MIDTOWN — 2012 has arrived in Times Square — at least in number form.
The ‘2’ numeral that will replace the ‘1’ in the 2012 high above Times Square on New Year’s Eve was rolled onto Seventh Avenue on the back of a flatbed truck Wednesday afternoon, marking the first ceremonial step in the lead-up to the city’s biggest party of the year.
“This is the little ritual that begins the big ritual,” said Times Square Alliance President Tim Tompkins, after setting the numeral’s bulbs aglow in the Times Square Visitor Center, where it will be on display until Dec. 27.
Combined, the two seven-foot-tall ‘2’s, ‘0’ and ‘1’ that will eventually sit atop One Times Square contain a total of 526 LED bulbs, which remain alight all year.
"It’s literally the most-watched place on the planet and the most watched sign on the planet," Tompkins said.
Jeffrey Straus, the president of Countdown Entertainment, which executive produces the annual event, said the ball drop has come a long way since he started working on the ceremony 17 years ago.
“When I started, it was six men with ropes, a stopwatch and incandescent light bulbs,” said Straus, who said the team used to use an atomic clock in Colorado to make sure their timing was precise.
Today, he said, the whole drop is coordinated using advanced GPS technology and computers, and uses the lowest-energy LED lights.
“It’s automated to the second,” he said.
Straus said that, even though he’s done it many times, being part of the world's most-watched show never gets old.
“It is surreal,” he said. “When those confetti fall and we’re all counting down as a world community… that’s an amazing moment.”
Tourists visiting the center, who were among the first to see the numeral aglow, were impressed to see it so close.
“It’s fabulous. I think it looks beautiful. It’s bright, really illuminating,” said Seth Bixson, 56, from Long Island, who was visiting the city with his son Jeremy, 18, and friend, Arlyn Rayfield, from New Jersey.
At first Rayfield seemed unimpressed.
“It looks like a two,” she interjected.
“It’s not just a two! It’s a beautiful two,” rebutted Bixson, who said he’s been to see the ball drop in person twice — once as a teenager to ring in 1973 and once with his family in 2007 — and usually watches the ball drop on TV.
The next step in the New Year preparations will come on Dec. 27, when Waterford Crystal will install the crystal panels on the New Year’s ball.

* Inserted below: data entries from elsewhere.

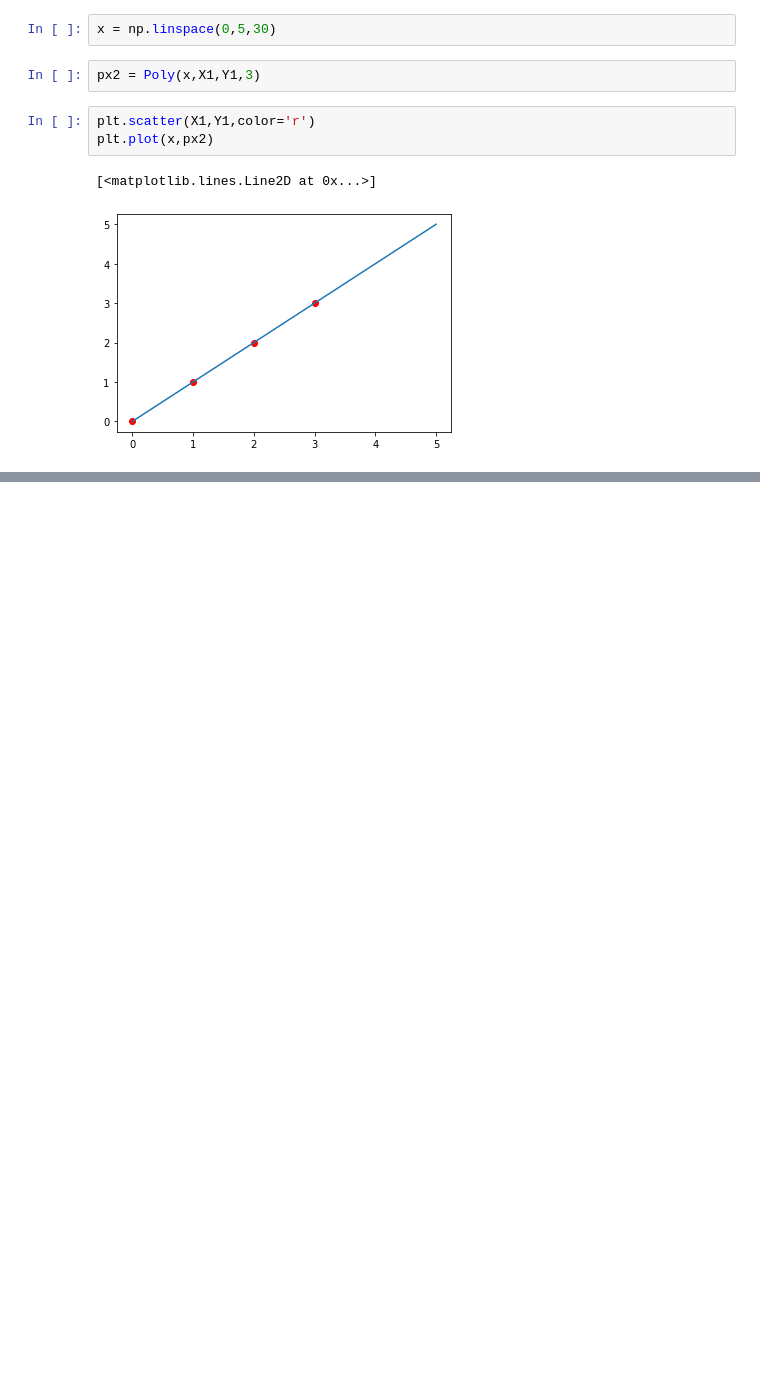
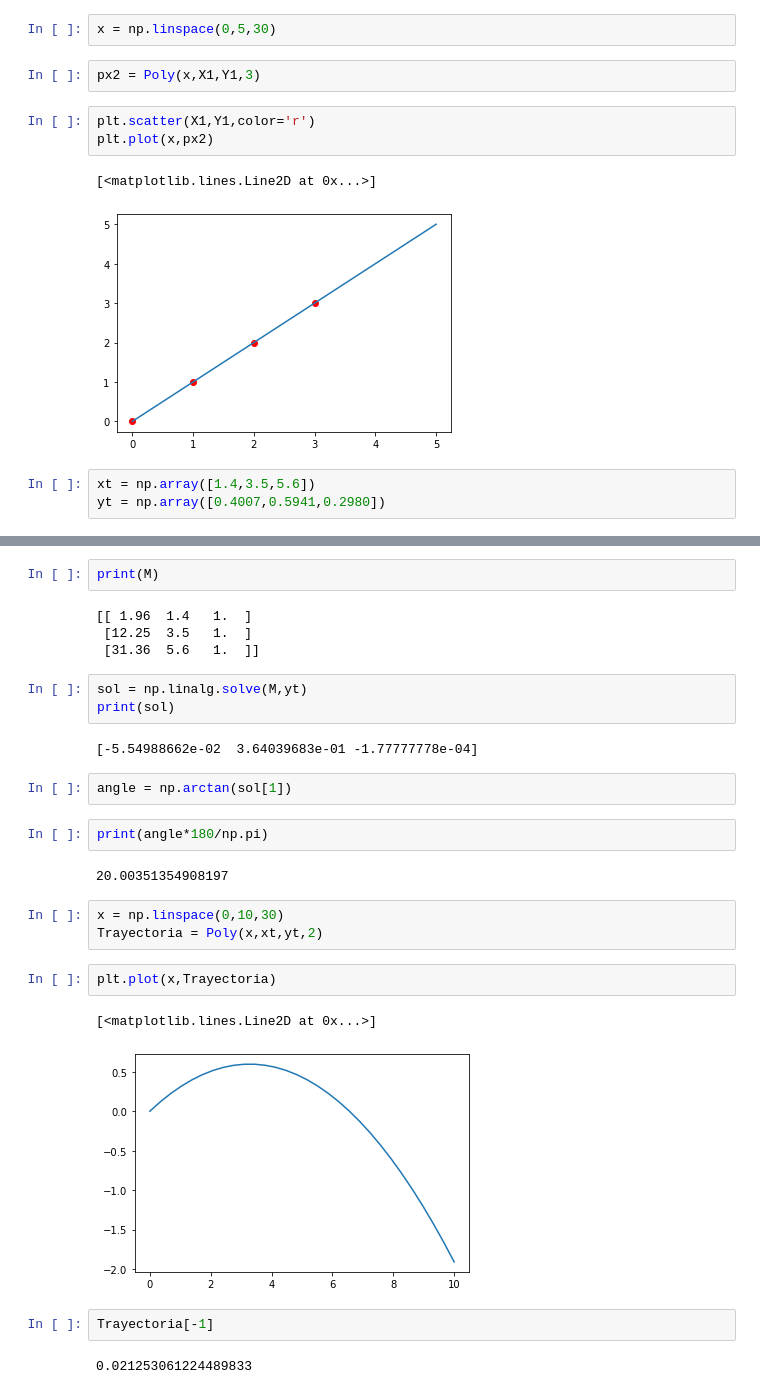
Before and after one commit to danielagda5/MetodosComputacionales202120-1, a Jupyter notebook: Week4/Interpolacion.ipynb, the cells around one changed output, grey strips where cells are left out. Cells and saved outputs as stored; diff of their text form; blank space fills up the shorter version.

```diff
--- a/Week4/Interpolacion.ipynb
+++ b/Week4/Interpolacion.ipynb
@@ -55,3 +55,6 @@ plt.plot(x,px2)
 # %% [output]
 [<matplotlib.lines.Line2D at 0x...>]
 [figure]
+# %%
+xt = np.array([1.4,3.5,5.6])
+yt = np.array([0.4007,0.5941,0.2980])
@@ -57,0 +66,29 @@ plt.plot(x,px2)
+# %%
+print(M)
+# %% [output]
+[[ 1.96  1.4   1.  ]
+ [12.25  3.5   1.  ]
+ [31.36  5.6   1.  ]]
+# %%
+sol = np.linalg.solve(M,yt)
+print(sol)
+# %% [output]
+[-5.54988662e-02  3.64039683e-01 -1.77777778e-04]
+# %%
+angle = np.arctan(sol[1])
+# %%
+print(angle*180/np.pi)
+# %% [output]
+20.00351354908197
+# %%
+x = np.linspace(0,10,30)
+Trayectoria = Poly(x,xt,yt,2)
+# %%
+plt.plot(x,Trayectoria)
+# %% [output]
+[<matplotlib.lines.Line2D at 0x...>]
+[figure, added]
+# %%
+Trayectoria[-1]
+# %% [output]
+0.021253061224489833
```
Also changed, not shown: parts of 4 cells of this notebook.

The ball will then be tested on Friday Dec. 30 at noon, with the ball drop ceremony set to begin at 6 p.m. the following evening, with performances by a host of stars including teen heartthrob Justin Bieber and Lady Gaga.